OAKLAND — Justin Verlander has thrown two no-hitters and struck out as many as 14 batters in a game twice. None of those ranked as high in his estimation as Thursday night’s performance.
With the Detroit Tigers staring at a huge collapse against an Oakland Athletics club that seemed destined to continue its storybook season, Verlander took control of his team’s destiny as few pitchers players.
The defending American League MVP and Cy Young Award winner threw the first postseason shutout of his career, holding the A’s to four hits and striking out 11 as Detroit claimed this AL Division Series with a 6-0 win in Game 5.
“This is win or go home,” Verlander said. “My team needs me, and I was able to go out there and have one of the better performances I’ve had. For me, I think this is No. 1.”
The Tigers, preseason favorites who had to win eight of their last 10 games to reach the playoffs, made it to the AL Championship Series for the second year in a row, a franchise first.
After taking a 2-0 series lead, they had to fight every step of the way to fend off the A’s, who stunned them with a ninth-inning three-run rally the night before to force a decisive game.
Detroit will play the winner of the New York Yankees-Baltimore Orioles series, which is tied 2-2 going into Friday’s finale. Last year Detroit outlasted the Yankees in the Division Series before falling to the Texas Rangers in six games in the ALCS. The Tigers last made it to the World Series in 2006.
“We had our horse, and our horse stepped up,” Tigers general manager Dave Dombrowski said, his shirt soaked in celebratory champagne.

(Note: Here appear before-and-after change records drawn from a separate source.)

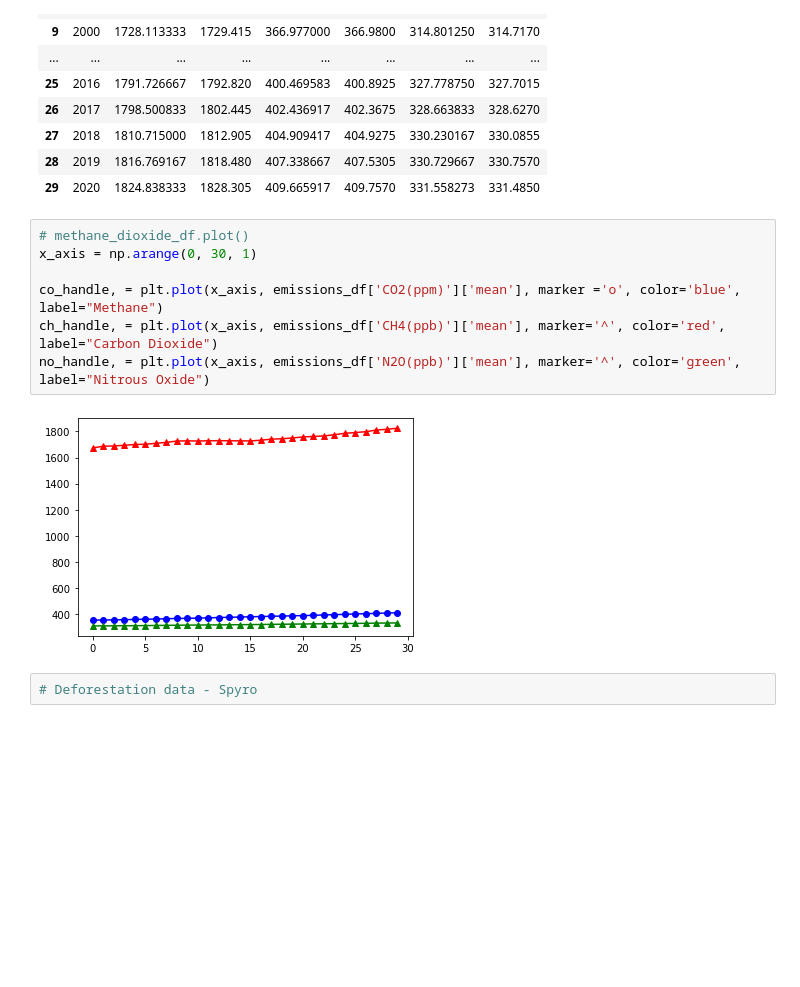
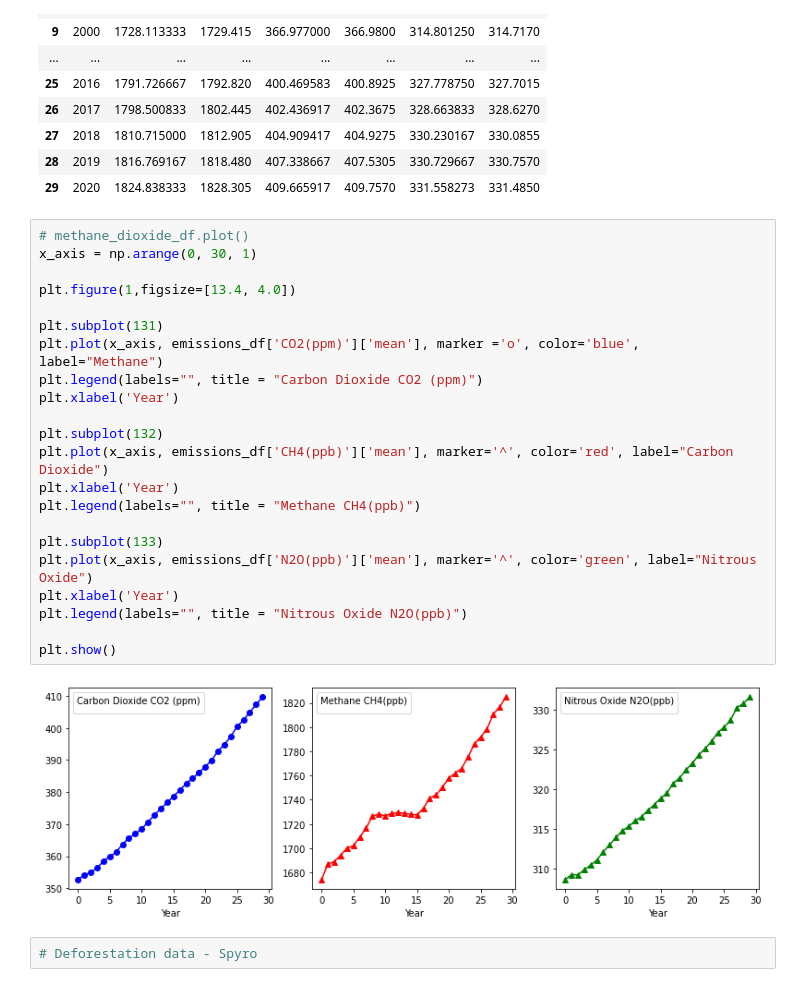
Before and after one commit to thierzon/disney-donut-project, a Jupyter notebook: data.ipynb, the cells around one changed output. Saved outputs shown, nothing was run; the diff lists cells and outputs as text; blank space fills up the shorter version.

Commit message:
Jims Emissions Data with graph

```diff
--- a/data.ipynb
+++ b/data.ipynb
@@ -81,12 +88,27 @@ emissions_df
 # %%
 # methane_dioxide_df.plot()
 x_axis = np.arange(0, 30, 1)
 
-co_handle, = plt.plot(x_axis, emissions_df['CO2(ppm)']['mean'], marker ='o', color='blue', label="Methane")
-ch_handle, = plt.plot(x_axis, emissions_df['CH4(ppb)']['mean'], marker='^', color='red', label="Carbon Dioxide")
-no_handle, = plt.plot(x_axis, emissions_df['N2O(ppb)']['mean'], marker='^', color='green', label="Nitrous Oxide")
+plt.figure(1,figsize=[13.4, 4.0])
+
+plt.subplot(131)
+plt.plot(x_axis, emissions_df['CO2(ppm)']['mean'], marker ='o', color='blue', label="Methane")
+plt.legend(labels="", title = "Carbon Dioxide CO2 (ppm)")
+plt.xlabel('Year')
+
+plt.subplot(132)
+plt.plot(x_axis, emissions_df['CH4(ppb)']['mean'], marker='^', color='red', label="Carbon Dioxide")
+plt.xlabel('Year')
+plt.legend(labels="", title = "Methane CH4(ppb)")
+
+plt.subplot(133)
+plt.plot(x_axis, emissions_df['N2O(ppb)']['mean'], marker='^', color='green', label="Nitrous Oxide")
+plt.xlabel('Year')
+plt.legend(labels="", title = "Nitrous Oxide N2O(ppb)")
+
+plt.show()
 # %% [output]
-[figure, old version]
+[figure, new version]
 # %%
 # Deforestation data - Spyro
 # %%
```
Also changed, not shown: parts of 1 cell of this notebook.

Verlander, who had held Oakland to three hits and a run over seven innings in a 3-1 victory in Game 1, was even stingier this time. He didn’t allow a runner to reach third base and kept the A’s from even entertaining the kind of late rally that had become their trademark as they won 15 games in walk-off fashion, including Wednesday’s 4-3 victory.
“After yesterday’s loss, I’m sure everybody in Detroit thought we were not going to win today,” catcher Alex Avila said, “but we had the best pitcher in the game going and I liked our chances.”
Rookie starter Jarrod Parker kept Oakland in the game until the seventh, when the Tigers combined four hits, a walk, a hit-by-pitch and sloppy A’s fielding for four runs that increased their lead to 6-0.
In the bottom half, Verlander retired the heart of Oakland’s lineup 1-2-3, quashing any notions of a comeback.
“You know you’re in for a battle every single pitch,” said Coco Crisp, who hit a homer off Verlander leading off Game 1 but went 0-for-4 Thursday. “His changeup was really good tonight. He utilized that well, keeping us off-balance.”
With Detroit’s potent duo of Miguel Cabrera and Prince Fielder held in check — they combined for three RBI in the series — secondary figures did much of the damage.
Leadoff man Austin Jackson drove in the game’s first run with a third-inning double, then pushed the lead to 2-0 when he scored on Parker’s second wild pitch of the inning.
Last-place hitter Omar Infante, who went 3-for-8 with three runs scored in the first two games, made an impact again with two hits, a walk and two runs.
“Your big guys can’t do it every game,” Dombrowski said. “They’re really good and they’re going to have their days in the postseason, but they can’t do it every day, so you have to have other people pick it up. They get the attention, but Jackson’s a really good player; he’s had a tremendous year. And Infante’s been a really nice addition for us.”
After the A’s storybook season ended as their feast-or-famine offense was shut down, most of the sellout crowd of 36,393 stayed and paid them tribute with a sustained ovation.
The players came out of the dugout to acknowledge the cheers, and some Tigers even interrupted their on-field celebration to tip their caps to a club of rookies and rejects that somehow took them to the edge of elimination.
“There’s quite a few teams not playing tomorrow. I don’t know if any other teams got that ovation we got,” A’s outfielder Jonny Gomes said. “We compete, we battle, we fight, but that was one of the most professional things I’ve seen on the field, what the Tigers did for us.”
It might have been a different story, except for what Verlander did for the Tigers.